* Did aliens take over the Chicago Tribune editorial board? The reason I ask is the paper ran two editorials today about state politics that were actually well-written and on an even keel. They didn’t once go all nutso on us.
* First up, an editorial supporting a civil unions bill…
There are two significant distinctions between what happened in Iowa and what [state Rep. Greg Harris] seeks in Illinois.
First, this would not be a case of the courts creating a right that’s not supported by the public. Harris’ legislation would be an expression of the public through their representatives in the Illinois House and Senate. […]
We do not think lawmakers in most parts of this state would face a backlash for a vote in favor of civil unions. The public largely is supportive. This doesn’t engender as strong an emotional response as gay marriage. A vote for civil unions in Illinois would be a remarkable step, a fair step.
Legislative action is “an expression of the public through their representatives in the Illinois House and Senate”? Well, yeah, but I haven’t seen the Tribune say that in I don’t know how long. Usually, legislators are corrupt, arrogant and completely unrepresentative of the public interest.
Whether you agree with civil unions or not, this editorial was, indeed, “a remarkable step, a fair step” by the paper.
* Hey, I’m not complaining. I’m just shocked, that’s all. Pleasantly shocked, but shocked nonetheless. Check out the end of today’s other editorial opposing the current policy of allowing seniors to ride free on mass transit…

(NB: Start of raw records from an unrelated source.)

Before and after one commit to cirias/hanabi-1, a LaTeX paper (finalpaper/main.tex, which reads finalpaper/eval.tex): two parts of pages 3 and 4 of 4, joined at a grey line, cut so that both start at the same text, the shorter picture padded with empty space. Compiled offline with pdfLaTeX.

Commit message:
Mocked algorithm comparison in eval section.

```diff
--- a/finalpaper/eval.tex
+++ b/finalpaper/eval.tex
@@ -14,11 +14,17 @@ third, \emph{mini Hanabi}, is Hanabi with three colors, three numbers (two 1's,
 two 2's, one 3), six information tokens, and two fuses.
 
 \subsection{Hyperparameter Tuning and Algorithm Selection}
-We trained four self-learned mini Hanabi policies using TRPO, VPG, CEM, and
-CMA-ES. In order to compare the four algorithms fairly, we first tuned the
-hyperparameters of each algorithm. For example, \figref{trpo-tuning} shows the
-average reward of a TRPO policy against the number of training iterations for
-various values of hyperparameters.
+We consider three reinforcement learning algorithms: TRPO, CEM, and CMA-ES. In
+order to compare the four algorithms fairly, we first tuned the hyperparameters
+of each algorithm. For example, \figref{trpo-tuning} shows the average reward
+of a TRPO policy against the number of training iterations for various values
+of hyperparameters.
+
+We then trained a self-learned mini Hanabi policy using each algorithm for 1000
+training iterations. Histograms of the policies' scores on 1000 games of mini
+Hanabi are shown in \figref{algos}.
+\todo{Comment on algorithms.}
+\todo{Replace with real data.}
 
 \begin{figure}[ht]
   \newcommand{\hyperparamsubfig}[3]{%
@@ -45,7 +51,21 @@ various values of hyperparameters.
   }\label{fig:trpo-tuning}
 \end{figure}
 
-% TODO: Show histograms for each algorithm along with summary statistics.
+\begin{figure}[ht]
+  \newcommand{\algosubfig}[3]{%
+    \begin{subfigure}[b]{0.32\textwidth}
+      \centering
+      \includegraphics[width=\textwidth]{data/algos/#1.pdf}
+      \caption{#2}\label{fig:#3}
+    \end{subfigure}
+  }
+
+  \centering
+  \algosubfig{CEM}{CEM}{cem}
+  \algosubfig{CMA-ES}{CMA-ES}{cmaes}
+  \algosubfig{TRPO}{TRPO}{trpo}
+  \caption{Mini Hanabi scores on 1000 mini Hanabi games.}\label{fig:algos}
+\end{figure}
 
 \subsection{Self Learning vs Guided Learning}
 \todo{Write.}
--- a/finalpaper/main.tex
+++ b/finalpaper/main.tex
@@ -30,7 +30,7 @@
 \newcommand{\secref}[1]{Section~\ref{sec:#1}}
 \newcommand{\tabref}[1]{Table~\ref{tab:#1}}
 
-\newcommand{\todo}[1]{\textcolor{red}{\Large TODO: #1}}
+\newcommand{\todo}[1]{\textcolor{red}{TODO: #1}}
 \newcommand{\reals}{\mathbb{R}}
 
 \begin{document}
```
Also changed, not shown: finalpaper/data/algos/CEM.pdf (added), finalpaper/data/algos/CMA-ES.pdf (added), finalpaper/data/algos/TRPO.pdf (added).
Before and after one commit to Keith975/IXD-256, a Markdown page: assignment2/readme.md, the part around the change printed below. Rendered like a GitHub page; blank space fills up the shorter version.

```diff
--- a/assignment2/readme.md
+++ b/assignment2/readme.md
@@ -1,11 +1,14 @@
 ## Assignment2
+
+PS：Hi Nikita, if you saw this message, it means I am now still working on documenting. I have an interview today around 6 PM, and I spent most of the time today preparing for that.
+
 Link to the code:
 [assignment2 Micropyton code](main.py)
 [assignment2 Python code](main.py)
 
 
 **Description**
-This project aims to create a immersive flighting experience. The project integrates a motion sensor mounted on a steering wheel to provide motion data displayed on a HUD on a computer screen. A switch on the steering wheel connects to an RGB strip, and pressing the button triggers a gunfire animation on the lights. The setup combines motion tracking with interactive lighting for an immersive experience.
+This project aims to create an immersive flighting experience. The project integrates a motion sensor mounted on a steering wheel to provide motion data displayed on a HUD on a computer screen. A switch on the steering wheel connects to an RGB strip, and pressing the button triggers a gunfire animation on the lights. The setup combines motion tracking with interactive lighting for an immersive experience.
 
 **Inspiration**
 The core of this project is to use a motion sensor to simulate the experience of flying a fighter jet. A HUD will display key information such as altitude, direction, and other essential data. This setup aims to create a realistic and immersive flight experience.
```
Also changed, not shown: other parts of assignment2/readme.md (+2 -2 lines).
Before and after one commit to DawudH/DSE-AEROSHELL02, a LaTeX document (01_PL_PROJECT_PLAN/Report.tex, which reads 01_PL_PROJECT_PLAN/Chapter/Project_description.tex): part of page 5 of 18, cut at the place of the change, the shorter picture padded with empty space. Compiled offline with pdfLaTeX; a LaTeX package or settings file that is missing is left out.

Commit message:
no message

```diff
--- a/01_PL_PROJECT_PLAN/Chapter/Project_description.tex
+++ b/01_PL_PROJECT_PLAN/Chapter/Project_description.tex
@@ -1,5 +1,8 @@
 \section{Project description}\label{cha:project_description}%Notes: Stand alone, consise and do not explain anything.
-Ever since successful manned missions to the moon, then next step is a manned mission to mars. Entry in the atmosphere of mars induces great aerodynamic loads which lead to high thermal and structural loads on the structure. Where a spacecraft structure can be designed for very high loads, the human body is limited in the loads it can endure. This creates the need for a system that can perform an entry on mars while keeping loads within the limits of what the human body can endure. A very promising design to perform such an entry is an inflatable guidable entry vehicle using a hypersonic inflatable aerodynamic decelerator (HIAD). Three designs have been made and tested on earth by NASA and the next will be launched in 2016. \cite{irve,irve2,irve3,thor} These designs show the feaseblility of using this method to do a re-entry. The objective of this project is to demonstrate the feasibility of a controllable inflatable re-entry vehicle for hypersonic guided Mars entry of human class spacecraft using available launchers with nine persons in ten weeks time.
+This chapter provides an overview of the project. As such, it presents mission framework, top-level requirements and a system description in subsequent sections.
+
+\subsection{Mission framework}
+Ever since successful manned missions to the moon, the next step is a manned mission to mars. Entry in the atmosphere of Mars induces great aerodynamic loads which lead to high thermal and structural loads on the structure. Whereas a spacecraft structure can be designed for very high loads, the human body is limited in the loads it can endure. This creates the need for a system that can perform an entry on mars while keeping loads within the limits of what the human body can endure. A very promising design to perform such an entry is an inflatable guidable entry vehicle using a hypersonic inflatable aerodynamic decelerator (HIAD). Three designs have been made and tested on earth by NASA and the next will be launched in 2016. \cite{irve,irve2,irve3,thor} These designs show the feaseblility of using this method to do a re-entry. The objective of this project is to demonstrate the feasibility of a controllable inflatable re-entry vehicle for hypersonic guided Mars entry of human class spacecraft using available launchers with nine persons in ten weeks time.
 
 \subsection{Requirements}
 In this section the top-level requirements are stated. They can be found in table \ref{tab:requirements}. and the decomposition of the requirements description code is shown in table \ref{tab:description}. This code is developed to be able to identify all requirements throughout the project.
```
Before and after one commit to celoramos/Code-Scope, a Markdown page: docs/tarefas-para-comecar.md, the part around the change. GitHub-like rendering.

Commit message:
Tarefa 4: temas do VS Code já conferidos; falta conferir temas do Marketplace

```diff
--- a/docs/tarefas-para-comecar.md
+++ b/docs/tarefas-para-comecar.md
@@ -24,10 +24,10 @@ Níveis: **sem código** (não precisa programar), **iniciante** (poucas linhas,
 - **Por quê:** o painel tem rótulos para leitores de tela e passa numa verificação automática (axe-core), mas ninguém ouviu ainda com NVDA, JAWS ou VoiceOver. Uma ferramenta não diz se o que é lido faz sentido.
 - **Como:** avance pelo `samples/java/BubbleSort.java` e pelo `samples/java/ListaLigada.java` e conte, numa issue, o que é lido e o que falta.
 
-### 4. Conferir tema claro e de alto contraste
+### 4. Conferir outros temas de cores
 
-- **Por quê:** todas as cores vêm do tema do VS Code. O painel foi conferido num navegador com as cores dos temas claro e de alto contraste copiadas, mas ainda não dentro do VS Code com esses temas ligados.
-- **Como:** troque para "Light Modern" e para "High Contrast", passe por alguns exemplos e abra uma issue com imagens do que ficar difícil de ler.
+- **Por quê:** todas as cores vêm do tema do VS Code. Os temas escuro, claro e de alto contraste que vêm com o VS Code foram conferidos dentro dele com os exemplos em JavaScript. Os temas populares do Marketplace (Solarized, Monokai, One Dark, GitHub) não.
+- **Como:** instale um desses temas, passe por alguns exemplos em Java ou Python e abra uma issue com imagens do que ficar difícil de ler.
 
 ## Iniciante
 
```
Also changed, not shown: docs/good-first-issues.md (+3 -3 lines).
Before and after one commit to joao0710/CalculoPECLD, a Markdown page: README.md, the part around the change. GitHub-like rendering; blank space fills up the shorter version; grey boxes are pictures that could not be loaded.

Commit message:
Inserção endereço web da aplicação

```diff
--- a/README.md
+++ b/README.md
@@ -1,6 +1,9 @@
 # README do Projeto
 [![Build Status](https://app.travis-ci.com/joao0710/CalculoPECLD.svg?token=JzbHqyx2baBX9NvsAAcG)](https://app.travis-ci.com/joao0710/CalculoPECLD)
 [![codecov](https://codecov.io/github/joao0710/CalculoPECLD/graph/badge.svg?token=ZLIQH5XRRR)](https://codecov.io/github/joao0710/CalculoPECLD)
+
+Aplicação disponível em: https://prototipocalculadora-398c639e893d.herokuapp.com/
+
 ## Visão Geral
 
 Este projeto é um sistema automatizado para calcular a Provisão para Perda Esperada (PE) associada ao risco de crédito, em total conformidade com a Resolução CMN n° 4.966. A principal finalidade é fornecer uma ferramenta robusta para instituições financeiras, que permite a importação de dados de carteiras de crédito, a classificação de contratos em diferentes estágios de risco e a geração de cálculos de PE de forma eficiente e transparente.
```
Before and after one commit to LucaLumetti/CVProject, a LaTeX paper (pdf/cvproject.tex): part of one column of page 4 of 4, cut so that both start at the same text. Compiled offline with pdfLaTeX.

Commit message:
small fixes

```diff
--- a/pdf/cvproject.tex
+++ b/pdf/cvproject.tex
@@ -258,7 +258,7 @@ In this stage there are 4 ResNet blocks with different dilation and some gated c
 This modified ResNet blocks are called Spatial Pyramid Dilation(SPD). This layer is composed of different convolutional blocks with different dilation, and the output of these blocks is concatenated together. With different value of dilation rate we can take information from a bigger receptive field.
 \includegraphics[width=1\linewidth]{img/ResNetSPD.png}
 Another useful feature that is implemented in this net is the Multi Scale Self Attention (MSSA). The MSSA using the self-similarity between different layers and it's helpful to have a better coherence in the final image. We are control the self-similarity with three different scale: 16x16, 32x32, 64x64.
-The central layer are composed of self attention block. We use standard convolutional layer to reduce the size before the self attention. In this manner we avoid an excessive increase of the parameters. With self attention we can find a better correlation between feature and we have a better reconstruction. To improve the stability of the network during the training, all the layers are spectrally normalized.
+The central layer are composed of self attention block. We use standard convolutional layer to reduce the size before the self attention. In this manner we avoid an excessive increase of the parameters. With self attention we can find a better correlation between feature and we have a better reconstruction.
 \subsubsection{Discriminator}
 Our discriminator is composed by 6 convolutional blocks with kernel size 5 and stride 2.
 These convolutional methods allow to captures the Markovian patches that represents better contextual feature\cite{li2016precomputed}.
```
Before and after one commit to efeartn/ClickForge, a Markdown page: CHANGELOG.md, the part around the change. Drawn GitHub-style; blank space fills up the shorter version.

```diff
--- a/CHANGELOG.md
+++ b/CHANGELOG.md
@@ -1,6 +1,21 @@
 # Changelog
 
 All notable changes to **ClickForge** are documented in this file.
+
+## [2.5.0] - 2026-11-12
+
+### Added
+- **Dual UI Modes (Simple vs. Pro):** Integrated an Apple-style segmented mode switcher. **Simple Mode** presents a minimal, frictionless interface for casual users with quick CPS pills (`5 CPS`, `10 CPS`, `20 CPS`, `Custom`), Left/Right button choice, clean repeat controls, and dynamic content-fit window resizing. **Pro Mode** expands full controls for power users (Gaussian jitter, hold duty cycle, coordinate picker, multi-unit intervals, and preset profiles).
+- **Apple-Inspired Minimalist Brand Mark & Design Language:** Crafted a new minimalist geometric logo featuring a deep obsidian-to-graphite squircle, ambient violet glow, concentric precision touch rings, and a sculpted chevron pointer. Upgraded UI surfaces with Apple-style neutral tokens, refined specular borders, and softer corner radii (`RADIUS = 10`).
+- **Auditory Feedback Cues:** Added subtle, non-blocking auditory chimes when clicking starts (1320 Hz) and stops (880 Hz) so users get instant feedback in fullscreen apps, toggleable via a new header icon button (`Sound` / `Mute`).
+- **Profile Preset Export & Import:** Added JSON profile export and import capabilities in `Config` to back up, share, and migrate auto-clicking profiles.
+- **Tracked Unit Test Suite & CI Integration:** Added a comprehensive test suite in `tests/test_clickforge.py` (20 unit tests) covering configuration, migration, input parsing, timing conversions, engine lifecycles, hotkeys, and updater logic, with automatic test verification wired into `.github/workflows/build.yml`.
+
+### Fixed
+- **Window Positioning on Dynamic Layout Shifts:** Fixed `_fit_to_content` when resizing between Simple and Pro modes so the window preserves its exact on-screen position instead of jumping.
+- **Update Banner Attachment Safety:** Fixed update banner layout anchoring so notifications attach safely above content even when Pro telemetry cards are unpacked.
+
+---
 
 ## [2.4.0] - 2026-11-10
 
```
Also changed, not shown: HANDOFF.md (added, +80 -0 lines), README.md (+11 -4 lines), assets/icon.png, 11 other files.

We hope legislative leaders deliver to Quinn a more sensible means for handling senior riders. If Quinn issues a veto, we hope legislators override him and bring this notion of free rides to an end.
Not “We demand,” or “We insist,” or “We’re gonna stomp Madigan and Cullerton into oblivion if they dare disobey us,” but “We hope.”
Seriously, was there a coup over there or something? Whatever happened, I’m all for it. Reason, moderation, logic, intelligence, facts. The high road rather than the high hat.
I could get used to this.
* And I’m so ecstatic that I’m not even going to think about cynically suggesting that the Tribune Company’s 5 percent interest in the Chicago Cubs has anything to do with this new editorial board attitude. Nope. Not in the least. Not gonna go there. Nobody ever influences that editorial board.
Heck, this new Ricketts Field bond plan which will be sponsored by Senate President John Cullerton isn’t even a horrible deal for the state. See? I hate all things Cub, but this $300 million borrowing proposal to renovate the park has no direct state cash involved. The city and county might say different, but that’s their problem…
In 2009, the Cubs paid $16.1 million in amusement taxes to the city of Chicago and Cook County through a 12 percent levy on each ticket. The team proposes that the city and county would be guaranteed this amount for the duration of the bonds. But the incremental growth in amusement taxes beyond $16.1 million, either through increased ticket sales or increased ticket prices at Wrigley, would pay the bonds over time, Ricketts said.
The Cubs owner, though, is seeking a safety net in case the amusement tax does not cover the bond payments. Ricketts would like the bonds to be backed by revenue streams that are assigned to the facilities authority, including a 2 percent hotel tax.
The financing plan requires the approval of the Illinois General Assembly. Senate President John Cullerton, D-Chicago, will sponsor the legislation and plans to move it forward in the veto session that begins next week, said his spokesman, John Patterson.
“The state has no credit risk here,” Ricketts said. “No one is losing anything. It’s not a new tax, and it’s not increasing taxes. It will allow us to keep some of the growth in a tax.”
I’d prefer they just bulldoze that decrepit stadium into the lake, which would be a whole lot cheaper, but I guess they could at least fix it up a bit.
Although I will admit that Msall makes an excellent point…
“The Civic Federation would urge caution before embracing any plans for $300 million in borrowing by a state agency if it does not relate to the overall financial stability of the state,” said President Laurence Msall. “The state of Illinois faces an enormous financial crisis and will be needing all of its borrowing power just to pay its bills and to continue to operate.”
Meh. Since when has the Tribune ever listened to Msall.
OK, I take that back. It was snarky. I apologize.
* Ricketts want city, county to finance Wrigley renovation
* Request for state funds for Wrigley will be a tough sell
* Sun-Times: Let the Cubs pay for their own fixer-upper